The nightly ritual, which sees a rotation of security personnel stopping by each and every object on display in the museum to lovingly kiss them and whisper “goodnight, sweetie,” has been part of museum protocol since 1987, when then curator Dr. Timothy Sevins started to practice after noticing some of the modern wing “looked tired.”
“Yes, we do have the security staff kiss all the paintings goodnight,” said curator Dr. Linda Luxardo, “but not on the lips. Some of the paintings have very kissable lips, but contact with saliva can damage the paint. We moved to a ‘frame only’ kissing policy when it was discovered the mouth on Picasso’s The Old Guitarist was getting pretty worn down.”
Before switching off the lights in the world-famous museum, Crawford wished the painting pleasant dreams as he always does, saying “goodnight you paintings of old, you kings of art.

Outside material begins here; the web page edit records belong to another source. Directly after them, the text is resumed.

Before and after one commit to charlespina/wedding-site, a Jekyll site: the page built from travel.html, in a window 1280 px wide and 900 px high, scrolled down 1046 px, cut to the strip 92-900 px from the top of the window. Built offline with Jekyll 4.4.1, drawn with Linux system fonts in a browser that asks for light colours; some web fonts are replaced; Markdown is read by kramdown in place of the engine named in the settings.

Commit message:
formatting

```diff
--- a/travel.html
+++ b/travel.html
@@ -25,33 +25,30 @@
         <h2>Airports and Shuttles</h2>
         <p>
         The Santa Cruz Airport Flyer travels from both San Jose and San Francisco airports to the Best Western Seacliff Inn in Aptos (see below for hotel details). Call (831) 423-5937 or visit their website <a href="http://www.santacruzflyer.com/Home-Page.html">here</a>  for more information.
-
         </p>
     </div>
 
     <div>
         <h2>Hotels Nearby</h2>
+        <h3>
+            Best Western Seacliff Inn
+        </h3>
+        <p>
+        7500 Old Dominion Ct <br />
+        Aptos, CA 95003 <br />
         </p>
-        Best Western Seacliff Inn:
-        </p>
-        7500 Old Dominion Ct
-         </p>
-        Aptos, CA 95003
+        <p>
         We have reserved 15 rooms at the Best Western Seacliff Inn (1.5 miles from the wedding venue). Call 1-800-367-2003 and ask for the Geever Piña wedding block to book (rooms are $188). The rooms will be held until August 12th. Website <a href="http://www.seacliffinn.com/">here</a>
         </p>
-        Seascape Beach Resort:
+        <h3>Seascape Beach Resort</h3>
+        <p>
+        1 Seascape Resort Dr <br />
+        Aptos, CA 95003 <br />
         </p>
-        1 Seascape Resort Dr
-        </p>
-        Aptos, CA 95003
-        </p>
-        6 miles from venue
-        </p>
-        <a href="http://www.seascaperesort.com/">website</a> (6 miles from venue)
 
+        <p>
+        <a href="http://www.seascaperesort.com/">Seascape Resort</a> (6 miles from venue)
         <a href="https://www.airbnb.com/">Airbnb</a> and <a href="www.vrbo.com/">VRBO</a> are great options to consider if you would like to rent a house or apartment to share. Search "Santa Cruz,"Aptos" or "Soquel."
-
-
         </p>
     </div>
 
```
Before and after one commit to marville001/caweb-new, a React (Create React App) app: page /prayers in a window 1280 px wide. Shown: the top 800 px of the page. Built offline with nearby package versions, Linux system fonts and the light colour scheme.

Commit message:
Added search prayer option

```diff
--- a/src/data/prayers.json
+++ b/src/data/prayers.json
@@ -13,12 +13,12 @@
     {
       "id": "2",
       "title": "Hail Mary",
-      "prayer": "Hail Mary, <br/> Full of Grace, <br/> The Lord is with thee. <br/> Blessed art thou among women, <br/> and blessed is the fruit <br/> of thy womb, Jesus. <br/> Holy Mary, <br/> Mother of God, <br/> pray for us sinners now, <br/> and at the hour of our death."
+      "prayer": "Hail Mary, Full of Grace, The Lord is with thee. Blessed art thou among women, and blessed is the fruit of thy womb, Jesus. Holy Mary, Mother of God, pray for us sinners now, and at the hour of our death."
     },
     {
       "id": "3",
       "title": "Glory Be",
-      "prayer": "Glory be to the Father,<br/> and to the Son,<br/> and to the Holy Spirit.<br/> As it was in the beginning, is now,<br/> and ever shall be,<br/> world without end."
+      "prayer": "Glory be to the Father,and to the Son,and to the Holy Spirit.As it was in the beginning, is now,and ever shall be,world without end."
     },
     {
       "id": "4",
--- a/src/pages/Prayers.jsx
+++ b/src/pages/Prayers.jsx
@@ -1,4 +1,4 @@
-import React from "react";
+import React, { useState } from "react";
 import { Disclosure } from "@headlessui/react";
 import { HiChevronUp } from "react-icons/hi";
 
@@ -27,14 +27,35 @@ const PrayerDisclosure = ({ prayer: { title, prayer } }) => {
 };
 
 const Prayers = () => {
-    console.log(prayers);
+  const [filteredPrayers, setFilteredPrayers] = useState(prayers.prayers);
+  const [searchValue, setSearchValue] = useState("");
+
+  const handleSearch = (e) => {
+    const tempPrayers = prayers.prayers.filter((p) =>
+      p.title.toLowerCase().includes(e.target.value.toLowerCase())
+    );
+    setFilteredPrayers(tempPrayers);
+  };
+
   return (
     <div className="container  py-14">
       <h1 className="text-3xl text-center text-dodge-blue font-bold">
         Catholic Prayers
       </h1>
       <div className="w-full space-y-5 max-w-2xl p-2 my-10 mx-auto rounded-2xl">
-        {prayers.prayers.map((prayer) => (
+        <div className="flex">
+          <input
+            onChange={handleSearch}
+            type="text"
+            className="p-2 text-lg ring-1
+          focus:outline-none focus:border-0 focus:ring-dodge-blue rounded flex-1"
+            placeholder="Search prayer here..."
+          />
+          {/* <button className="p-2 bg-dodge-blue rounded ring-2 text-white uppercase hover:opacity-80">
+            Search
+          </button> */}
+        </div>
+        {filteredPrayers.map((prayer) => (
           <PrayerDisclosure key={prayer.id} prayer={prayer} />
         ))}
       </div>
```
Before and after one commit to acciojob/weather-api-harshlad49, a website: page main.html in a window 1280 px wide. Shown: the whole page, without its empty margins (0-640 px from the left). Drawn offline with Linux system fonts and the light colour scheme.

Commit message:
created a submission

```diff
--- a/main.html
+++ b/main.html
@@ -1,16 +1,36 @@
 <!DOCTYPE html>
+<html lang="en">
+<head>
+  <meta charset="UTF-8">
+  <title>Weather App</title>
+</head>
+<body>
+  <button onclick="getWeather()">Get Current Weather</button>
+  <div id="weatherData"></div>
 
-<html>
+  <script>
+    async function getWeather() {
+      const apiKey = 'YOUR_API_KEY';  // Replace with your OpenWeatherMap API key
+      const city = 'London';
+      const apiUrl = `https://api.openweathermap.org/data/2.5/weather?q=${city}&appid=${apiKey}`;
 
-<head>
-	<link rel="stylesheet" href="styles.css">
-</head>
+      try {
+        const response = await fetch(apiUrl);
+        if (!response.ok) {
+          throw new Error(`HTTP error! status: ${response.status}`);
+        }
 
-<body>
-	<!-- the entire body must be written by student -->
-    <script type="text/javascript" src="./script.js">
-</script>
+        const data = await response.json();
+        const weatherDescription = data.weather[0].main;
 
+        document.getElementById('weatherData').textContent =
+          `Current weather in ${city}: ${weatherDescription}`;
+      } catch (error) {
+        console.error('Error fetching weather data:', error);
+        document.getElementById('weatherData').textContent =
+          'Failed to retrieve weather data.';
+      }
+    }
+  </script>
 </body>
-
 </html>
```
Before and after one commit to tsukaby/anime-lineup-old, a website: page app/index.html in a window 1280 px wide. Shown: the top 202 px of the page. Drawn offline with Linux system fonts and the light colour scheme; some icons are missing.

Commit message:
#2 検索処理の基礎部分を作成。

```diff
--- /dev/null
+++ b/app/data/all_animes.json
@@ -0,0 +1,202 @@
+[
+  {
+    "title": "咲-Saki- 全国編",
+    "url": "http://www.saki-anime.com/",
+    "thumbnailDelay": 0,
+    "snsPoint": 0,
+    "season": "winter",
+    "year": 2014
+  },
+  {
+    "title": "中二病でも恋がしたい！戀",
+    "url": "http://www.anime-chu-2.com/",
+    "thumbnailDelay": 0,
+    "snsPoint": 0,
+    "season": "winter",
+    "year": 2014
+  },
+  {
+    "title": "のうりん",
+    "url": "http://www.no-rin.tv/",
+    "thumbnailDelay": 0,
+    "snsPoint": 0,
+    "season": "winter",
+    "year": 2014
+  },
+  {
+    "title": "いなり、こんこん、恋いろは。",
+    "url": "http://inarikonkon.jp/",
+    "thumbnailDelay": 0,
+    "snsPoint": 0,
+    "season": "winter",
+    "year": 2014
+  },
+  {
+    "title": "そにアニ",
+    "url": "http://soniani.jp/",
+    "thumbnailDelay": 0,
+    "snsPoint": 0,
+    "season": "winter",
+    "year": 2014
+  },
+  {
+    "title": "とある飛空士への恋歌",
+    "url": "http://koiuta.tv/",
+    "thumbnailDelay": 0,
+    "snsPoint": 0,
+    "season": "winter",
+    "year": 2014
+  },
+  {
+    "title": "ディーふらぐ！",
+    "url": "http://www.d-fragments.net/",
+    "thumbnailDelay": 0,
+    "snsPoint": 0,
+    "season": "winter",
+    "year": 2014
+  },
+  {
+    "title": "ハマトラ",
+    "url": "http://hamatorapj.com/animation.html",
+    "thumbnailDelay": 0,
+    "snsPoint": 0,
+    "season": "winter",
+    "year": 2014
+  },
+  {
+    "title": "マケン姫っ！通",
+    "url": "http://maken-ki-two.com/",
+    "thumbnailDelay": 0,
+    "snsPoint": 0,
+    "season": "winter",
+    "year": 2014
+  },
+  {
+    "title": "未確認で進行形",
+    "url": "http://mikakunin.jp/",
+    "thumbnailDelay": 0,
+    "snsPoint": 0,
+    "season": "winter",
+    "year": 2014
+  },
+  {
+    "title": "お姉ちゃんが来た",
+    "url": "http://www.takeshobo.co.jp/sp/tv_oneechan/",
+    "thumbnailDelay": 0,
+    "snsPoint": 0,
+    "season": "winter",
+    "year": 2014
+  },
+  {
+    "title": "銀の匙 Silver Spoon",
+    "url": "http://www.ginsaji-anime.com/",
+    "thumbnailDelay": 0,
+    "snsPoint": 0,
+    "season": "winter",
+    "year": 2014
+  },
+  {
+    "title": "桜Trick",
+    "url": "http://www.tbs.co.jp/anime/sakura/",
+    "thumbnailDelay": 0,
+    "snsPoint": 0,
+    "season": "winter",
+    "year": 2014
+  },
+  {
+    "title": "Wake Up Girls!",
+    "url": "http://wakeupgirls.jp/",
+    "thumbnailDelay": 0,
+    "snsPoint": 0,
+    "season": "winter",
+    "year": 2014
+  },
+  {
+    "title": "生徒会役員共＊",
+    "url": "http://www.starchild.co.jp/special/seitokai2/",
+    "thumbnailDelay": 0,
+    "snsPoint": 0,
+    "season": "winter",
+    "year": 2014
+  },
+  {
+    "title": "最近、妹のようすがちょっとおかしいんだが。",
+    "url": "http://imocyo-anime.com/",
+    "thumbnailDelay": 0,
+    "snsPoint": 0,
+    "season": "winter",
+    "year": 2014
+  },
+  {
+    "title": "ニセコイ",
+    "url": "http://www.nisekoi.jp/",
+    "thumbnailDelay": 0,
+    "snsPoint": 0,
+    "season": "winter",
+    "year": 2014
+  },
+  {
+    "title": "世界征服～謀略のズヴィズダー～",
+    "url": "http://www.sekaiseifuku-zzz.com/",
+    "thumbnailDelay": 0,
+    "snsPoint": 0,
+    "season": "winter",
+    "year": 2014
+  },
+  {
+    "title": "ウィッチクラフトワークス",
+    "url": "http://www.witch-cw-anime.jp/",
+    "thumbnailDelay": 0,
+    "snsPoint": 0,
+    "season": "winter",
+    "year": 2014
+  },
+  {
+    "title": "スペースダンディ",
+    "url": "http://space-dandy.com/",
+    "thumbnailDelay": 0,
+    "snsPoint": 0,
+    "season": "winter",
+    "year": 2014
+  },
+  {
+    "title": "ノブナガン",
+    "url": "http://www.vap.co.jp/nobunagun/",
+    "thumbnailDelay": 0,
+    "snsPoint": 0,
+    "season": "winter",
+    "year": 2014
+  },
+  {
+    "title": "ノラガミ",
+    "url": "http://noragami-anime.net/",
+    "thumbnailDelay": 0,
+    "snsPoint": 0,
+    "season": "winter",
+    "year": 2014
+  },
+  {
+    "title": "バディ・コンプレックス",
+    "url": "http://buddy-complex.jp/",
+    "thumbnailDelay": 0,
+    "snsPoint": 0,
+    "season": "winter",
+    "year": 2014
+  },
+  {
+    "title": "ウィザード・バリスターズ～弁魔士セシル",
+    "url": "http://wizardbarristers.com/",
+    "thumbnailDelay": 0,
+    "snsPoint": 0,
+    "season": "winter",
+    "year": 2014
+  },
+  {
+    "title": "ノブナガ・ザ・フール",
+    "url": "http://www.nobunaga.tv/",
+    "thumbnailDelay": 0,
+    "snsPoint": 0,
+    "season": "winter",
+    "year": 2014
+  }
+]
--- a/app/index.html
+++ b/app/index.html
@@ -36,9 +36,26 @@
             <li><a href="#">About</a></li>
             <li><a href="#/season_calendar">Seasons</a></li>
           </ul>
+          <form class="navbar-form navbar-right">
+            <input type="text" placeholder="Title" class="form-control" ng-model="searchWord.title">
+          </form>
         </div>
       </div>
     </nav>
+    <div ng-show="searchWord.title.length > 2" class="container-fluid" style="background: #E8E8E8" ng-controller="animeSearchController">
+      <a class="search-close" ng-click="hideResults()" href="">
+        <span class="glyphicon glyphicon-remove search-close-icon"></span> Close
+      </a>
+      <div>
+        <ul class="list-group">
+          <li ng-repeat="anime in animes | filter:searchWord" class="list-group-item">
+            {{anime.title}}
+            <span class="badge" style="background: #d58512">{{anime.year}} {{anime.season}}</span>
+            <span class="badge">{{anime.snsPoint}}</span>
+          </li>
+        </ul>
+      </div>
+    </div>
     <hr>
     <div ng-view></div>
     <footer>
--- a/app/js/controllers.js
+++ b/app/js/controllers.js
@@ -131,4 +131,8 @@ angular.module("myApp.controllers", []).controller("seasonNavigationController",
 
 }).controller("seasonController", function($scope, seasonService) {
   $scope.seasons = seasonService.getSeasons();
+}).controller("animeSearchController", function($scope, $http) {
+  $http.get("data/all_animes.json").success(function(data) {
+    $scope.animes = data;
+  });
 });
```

Goodnight Joseph Cornell boxes, goodnight Sky Above Clouds by Georgia O’Keefe, goodnight Nighthawks—don’t you stay up too late!—goodnight swords and armor, goodnight Moon...by Yoshida Hodaka!”
After locking the front doors, Crawford proceeded to Millennium Park to put a big quilt over Cloud Gate.